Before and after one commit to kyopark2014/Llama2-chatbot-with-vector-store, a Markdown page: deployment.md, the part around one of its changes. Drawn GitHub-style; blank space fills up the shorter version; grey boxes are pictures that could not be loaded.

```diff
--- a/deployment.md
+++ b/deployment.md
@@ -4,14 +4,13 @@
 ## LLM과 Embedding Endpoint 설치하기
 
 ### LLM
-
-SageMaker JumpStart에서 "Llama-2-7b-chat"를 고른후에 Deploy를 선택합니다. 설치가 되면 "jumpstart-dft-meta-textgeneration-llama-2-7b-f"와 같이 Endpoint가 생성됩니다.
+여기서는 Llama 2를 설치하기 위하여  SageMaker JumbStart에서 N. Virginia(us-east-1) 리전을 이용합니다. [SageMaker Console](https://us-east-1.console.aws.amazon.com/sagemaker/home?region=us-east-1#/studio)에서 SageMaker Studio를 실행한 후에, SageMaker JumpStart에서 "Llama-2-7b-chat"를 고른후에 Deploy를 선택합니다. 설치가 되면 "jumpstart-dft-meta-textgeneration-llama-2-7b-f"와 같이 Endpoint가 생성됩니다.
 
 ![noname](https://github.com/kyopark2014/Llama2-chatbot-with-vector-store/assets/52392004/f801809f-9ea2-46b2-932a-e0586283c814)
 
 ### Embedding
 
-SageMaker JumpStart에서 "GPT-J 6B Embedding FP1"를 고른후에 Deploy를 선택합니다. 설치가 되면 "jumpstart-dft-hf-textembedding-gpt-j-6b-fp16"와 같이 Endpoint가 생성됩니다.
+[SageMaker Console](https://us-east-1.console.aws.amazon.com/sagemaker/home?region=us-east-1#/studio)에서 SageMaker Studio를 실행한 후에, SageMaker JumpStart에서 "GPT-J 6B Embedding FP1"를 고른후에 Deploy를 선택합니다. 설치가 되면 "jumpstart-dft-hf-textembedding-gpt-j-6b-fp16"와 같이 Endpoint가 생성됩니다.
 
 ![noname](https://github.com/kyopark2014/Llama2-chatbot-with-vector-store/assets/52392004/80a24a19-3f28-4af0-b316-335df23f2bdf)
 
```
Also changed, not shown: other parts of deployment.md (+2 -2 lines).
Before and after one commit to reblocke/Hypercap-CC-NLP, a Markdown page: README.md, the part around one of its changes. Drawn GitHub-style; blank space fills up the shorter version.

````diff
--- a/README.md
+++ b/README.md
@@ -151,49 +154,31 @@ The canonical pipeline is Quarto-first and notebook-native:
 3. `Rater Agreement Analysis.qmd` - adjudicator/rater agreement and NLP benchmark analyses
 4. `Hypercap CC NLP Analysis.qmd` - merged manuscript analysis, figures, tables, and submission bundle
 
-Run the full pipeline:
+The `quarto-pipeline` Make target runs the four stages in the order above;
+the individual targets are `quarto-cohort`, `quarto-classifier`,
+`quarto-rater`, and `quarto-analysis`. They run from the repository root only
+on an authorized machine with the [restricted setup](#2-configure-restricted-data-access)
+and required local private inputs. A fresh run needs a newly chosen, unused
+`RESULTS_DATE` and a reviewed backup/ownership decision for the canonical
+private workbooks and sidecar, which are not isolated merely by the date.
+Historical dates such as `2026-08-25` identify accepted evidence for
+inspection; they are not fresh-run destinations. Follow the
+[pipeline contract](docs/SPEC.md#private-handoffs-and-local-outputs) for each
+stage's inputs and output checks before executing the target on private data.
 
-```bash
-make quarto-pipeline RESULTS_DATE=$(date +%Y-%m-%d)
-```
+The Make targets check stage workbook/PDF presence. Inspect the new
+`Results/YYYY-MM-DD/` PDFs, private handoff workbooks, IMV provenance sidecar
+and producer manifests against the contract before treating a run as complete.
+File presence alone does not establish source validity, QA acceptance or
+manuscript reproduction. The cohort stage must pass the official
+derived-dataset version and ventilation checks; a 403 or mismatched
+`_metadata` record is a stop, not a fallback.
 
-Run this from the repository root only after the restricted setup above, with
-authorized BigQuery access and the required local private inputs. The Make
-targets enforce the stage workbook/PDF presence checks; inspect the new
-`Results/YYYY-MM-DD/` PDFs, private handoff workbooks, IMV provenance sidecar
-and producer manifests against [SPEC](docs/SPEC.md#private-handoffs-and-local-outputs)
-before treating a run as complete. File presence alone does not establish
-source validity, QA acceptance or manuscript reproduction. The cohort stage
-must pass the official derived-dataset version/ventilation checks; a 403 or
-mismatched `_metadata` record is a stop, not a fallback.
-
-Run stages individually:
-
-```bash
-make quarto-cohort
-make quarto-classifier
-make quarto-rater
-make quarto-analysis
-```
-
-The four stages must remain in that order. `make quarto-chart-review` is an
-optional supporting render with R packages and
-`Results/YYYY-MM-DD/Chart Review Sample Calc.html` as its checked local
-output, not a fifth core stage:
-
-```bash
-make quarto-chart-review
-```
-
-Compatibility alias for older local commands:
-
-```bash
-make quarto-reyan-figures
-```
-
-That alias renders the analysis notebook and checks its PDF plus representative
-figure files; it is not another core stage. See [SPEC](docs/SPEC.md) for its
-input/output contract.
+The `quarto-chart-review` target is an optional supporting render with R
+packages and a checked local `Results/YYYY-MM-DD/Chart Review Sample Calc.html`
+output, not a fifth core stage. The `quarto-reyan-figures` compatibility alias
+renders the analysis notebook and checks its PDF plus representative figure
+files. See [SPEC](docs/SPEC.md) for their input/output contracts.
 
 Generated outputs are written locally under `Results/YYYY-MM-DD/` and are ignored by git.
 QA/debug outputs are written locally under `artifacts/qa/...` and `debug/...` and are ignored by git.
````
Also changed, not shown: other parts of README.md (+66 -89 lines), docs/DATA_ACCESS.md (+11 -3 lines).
+ + + +
### Task objective
Copy out every entry above exactly.

### Solution for this task
Before and after one commit to kyopark2014/Llama2-chatbot-with-vector-store, a Markdown page: deployment.md, the part around one of its changes. Drawn GitHub-style; blank space fills up the shorter version; grey boxes are pictures that could not be loaded.

```diff
--- a/deployment.md
+++ b/deployment.md
@@ -4,14 +4,13 @@
 ## LLM과 Embedding Endpoint 설치하기
 
 ### LLM
-
-SageMaker JumpStart에서 "Llama-2-7b-chat"를 고른후에 Deploy를 선택합니다. 설치가 되면 "jumpstart-dft-meta-textgeneration-llama-2-7b-f"와 같이 Endpoint가 생성됩니다.
+여기서는 Llama 2를 설치하기 위하여  SageMaker JumbStart에서 N. Virginia(us-east-1) 리전을 이용합니다. [SageMaker Console](https://us-east-1.console.aws.amazon.com/sagemaker/home?region=us-east-1#/studio)에서 SageMaker Studio를 실행한 후에, SageMaker JumpStart에서 "Llama-2-7b-chat"를 고른후에 Deploy를 선택합니다. 설치가 되면 "jumpstart-dft-meta-textgeneration-llama-2-7b-f"와 같이 Endpoint가 생성됩니다.
 
 ![noname](https://github.com/kyopark2014/Llama2-chatbot-with-vector-store/assets/52392004/f801809f-9ea2-46b2-932a-e0586283c814)
 
 ### Embedding
 
-SageMaker JumpStart에서 "GPT-J 6B Embedding FP1"를 고른후에 Deploy를 선택합니다. 설치가 되면 "jumpstart-dft-hf-textembedding-gpt-j-6b-fp16"와 같이 Endpoint가 생성됩니다.
+[SageMaker Console](https://us-east-1.console.aws.amazon.com/sagemaker/home?region=us-east-1#/studio)에서 SageMaker Studio를 실행한 후에, SageMaker JumpStart에서 "GPT-J 6B Embedding FP1"를 고른후에 Deploy를 선택합니다. 설치가 되면 "jumpstart-dft-hf-textembedding-gpt-j-6b-fp16"와 같이 Endpoint가 생성됩니다.
 
 ![noname](https://github.com/kyopark2014/Llama2-chatbot-with-vector-store/assets/52392004/80a24a19-3f28-4af0-b316-335df23f2bdf)
 
```
Also changed, not shown: other parts of deployment.md (+2 -2 lines).
Before and after one commit to reblocke/Hypercap-CC-NLP, a Markdown page: README.md, the part around one of its changes. Drawn GitHub-style; blank space fills up the shorter version.

````diff
--- a/README.md
+++ b/README.md
@@ -151,49 +154,31 @@ The canonical pipeline is Quarto-first and notebook-native:
 3. `Rater Agreement Analysis.qmd` - adjudicator/rater agreement and NLP benchmark analyses
 4. `Hypercap CC NLP Analysis.qmd` - merged manuscript analysis, figures, tables, and submission bundle
 
-Run the full pipeline:
+The `quarto-pipeline` Make target runs the four stages in the order above;
+the individual targets are `quarto-cohort`, `quarto-classifier`,
+`quarto-rater`, and `quarto-analysis`. They run from the repository root only
+on an authorized machine with the [restricted setup](#2-configure-restricted-data-access)
+and required local private inputs. A fresh run needs a newly chosen, unused
+`RESULTS_DATE` and a reviewed backup/ownership decision for the canonical
+private workbooks and sidecar, which are not isolated merely by the date.
+Historical dates such as `2026-08-25` identify accepted evidence for
+inspection; they are not fresh-run destinations. Follow the
+[pipeline contract](docs/SPEC.md#private-handoffs-and-local-outputs) for each
+stage's inputs and output checks before executing the target on private data.
 
-```bash
-make quarto-pipeline RESULTS_DATE=$(date +%Y-%m-%d)
-```
+The Make targets check stage workbook/PDF presence. Inspect the new
+`Results/YYYY-MM-DD/` PDFs, private handoff workbooks, IMV provenance sidecar
+and producer manifests against the contract before treating a run as complete.
+File presence alone does not establish source validity, QA acceptance or
+manuscript reproduction. The cohort stage must pass the official
+derived-dataset version and ventilation checks; a 403 or mismatched
+`_metadata` record is a stop, not a fallback.
 
-Run this from the repository root only after the restricted setup above, with
-authorized BigQuery access and the required local private inputs. The Make
-targets enforce the stage workbook/PDF presence checks; inspect the new
-`Results/YYYY-MM-DD/` PDFs, private handoff workbooks, IMV provenance sidecar
-and producer manifests against [SPEC](docs/SPEC.md#private-handoffs-and-local-outputs)
-before treating a run as complete. File presence alone does not establish
-source validity, QA acceptance or manuscript reproduction. The cohort stage
-must pass the official derived-dataset version/ventilation checks; a 403 or
-mismatched `_metadata` record is a stop, not a fallback.
-
-Run stages individually:
-
-```bash
-make quarto-cohort
-make quarto-classifier
-make quarto-rater
-make quarto-analysis
-```
-
-The four stages must remain in that order. `make quarto-chart-review` is an
-optional supporting render with R packages and
-`Results/YYYY-MM-DD/Chart Review Sample Calc.html` as its checked local
-output, not a fifth core stage:
-
-```bash
-make quarto-chart-review
-```
-
-Compatibility alias for older local commands:
-
-```bash
-make quarto-reyan-figures
-```
-
-That alias renders the analysis notebook and checks its PDF plus representative
-figure files; it is not another core stage. See [SPEC](docs/SPEC.md) for its
-input/output contract.
+The `quarto-chart-review` target is an optional supporting render with R
+packages and a checked local `Results/YYYY-MM-DD/Chart Review Sample Calc.html`
+output, not a fifth core stage. The `quarto-reyan-figures` compatibility alias
+renders the analysis notebook and checks its PDF plus representative figure
+files. See [SPEC](docs/SPEC.md) for their input/output contracts.
 
 Generated outputs are written locally under `Results/YYYY-MM-DD/` and are ignored by git.
 QA/debug outputs are written locally under `artifacts/qa/...` and `debug/...` and are ignored by git.
````
Also changed, not shown: other parts of README.md (+66 -89 lines), docs/DATA_ACCESS.md (+11 -3 lines).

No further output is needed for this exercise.